> [Description of the task]: The listing below should be written out word for word, with its pictures removed.

***** Records for the task

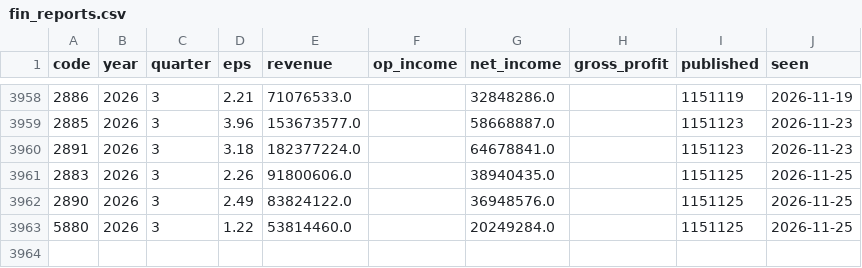
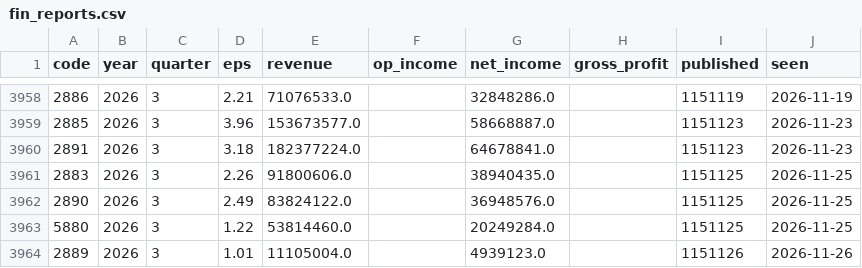
Before and after one commit to ZHANGFU-XIANG/xq, a CSV file: data/fin_reports.csv, drawn as a sheet; only a part is shown, gaps mark what is left out.

```diff
--- a/data/fin_reports.csv
+++ b/data/fin_reports.csv
@@ -3963 +3963,2 @@ code,year,quarter,eps,revenue,op_income,net_income,gross_profit,published,seen
 5880,2026,3,1.22,53814460.0,,20249284.0,,1151125,2026-11-25
+2889,2026,3,1.01,11105004.0,,4939123.0,,1151126,2026-11-26
```
Also changed, not shown: data/forum_log.csv, 14 other files.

**********

> [Result of the task]:
Before and after one commit to ZHANGFU-XIANG/xq, a CSV file: data/fin_reports.csv, drawn as a sheet; only a part is shown, gaps mark what is left out.

```diff
--- a/data/fin_reports.csv
+++ b/data/fin_reports.csv
@@ -3963 +3963,2 @@ code,year,quarter,eps,revenue,op_income,net_income,gross_profit,published,seen
 5880,2026,3,1.22,53814460.0,,20249284.0,,1151125,2026-11-25
+2889,2026,3,1.01,11105004.0,,4939123.0,,1151126,2026-11-26
```
Also changed, not shown: data/forum_log.csv, 14 other files.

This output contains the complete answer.